While the signal chains that I use for tracks in a mix are ever changing and things are moved around, added, or changed out as needed throughout the mixing process, I do start from a common spot most of the time. This basic signal chain allows me to get static levels, solid equalization, and compress each track in a pleasing way. Here’s my basic signal chain.

First Insert – Trim

As noted in my other posts, I tend to use the Trim plugin in Pro Tools rather than faders to achieve the basic balance of tracks and arrive at my static mix; mix before automation. This helps avoid gain staging issues later and also allows me to use the meat of the fader for automation, which allows my movements to be more precise.

Second Insert – Subtractive Equalizer

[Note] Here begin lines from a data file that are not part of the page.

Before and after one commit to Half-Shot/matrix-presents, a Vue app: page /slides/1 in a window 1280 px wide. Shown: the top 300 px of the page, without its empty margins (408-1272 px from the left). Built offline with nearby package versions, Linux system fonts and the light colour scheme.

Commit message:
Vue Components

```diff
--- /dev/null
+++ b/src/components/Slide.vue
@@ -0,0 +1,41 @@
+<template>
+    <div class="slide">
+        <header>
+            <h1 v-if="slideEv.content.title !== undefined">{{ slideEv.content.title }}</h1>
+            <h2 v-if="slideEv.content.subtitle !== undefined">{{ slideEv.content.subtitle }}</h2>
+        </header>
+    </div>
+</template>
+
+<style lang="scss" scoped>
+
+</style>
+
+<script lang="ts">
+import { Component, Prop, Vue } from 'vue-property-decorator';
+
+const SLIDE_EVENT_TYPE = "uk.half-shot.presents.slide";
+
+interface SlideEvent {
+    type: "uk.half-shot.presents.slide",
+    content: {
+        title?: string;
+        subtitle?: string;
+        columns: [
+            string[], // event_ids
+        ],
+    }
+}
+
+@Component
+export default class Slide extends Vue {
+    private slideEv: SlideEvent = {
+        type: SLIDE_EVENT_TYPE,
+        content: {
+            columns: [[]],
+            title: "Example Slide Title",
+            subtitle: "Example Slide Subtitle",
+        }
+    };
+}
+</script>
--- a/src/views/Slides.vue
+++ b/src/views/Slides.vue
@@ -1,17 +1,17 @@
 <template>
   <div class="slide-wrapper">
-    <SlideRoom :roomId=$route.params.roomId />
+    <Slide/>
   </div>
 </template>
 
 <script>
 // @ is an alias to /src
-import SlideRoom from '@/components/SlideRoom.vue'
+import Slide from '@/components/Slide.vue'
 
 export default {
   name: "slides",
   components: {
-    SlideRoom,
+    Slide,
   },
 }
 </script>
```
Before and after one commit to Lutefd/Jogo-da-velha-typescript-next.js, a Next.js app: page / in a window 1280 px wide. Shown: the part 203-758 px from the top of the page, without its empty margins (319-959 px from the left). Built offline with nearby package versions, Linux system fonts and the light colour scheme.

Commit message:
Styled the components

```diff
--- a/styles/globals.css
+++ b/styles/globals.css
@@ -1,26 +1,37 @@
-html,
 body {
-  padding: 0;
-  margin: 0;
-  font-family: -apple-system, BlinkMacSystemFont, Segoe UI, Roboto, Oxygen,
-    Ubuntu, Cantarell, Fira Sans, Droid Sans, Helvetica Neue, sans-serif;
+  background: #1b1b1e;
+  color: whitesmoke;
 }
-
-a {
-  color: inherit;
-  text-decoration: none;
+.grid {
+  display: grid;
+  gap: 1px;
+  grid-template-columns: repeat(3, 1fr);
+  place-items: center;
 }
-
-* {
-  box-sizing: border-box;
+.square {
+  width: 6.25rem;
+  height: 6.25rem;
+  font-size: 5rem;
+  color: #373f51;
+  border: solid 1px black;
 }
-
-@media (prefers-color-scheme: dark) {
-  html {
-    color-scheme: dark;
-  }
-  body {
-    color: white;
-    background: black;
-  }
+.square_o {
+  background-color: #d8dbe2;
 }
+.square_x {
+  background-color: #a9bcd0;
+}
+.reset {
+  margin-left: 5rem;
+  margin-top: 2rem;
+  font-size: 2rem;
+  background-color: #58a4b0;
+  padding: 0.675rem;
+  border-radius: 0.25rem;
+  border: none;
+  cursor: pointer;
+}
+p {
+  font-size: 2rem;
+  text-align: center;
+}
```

I normally use two eqs on each track and, in this spot, I’ll use an equalizer only for the reduction of frequencies; subtractive eq. I’ll use high and low pass filters in this equalizer. I’ll also target unwanted or irritating frequencies and reduce them. I do not boost anything with this equalizer. It’s important that this subtraction occurs BEFORE the compressor because it prevents spikes in unwanted frequencies from triggering the compressor. This usually results in a much smoother signal.

Third Insert – Compressor

This compressor will be my primary compressor for the track. While the exact amount of gain reduction, the ratio, attack time, and release time will vary based upon instrument and need, I typically aim for somewhere between 2 and 6 decibels of gain reduction.

Fourth Insert – Boosting Equalizer

This equalizer serves the exact opposite purpose of my first equalizer. This one is designed to boost frequencies after the compressor, which can help add some air or low end back into the track. This equalizer is usually always a different type of eq than the first one to prevent the addition of too much “character”. For example, if I used UAD’s Cambridge EQ as my subtractive EQ because of how surgical it is, I would use UAD’s Maag EQ to boost the high and low frequencies here.

From here, as sends, I’ll add reverb and delay. I’ll then automate the track. This basic signal chain, however, is my starting point usually and I find it to be very effective. On your next mix, give this signal chain a shot.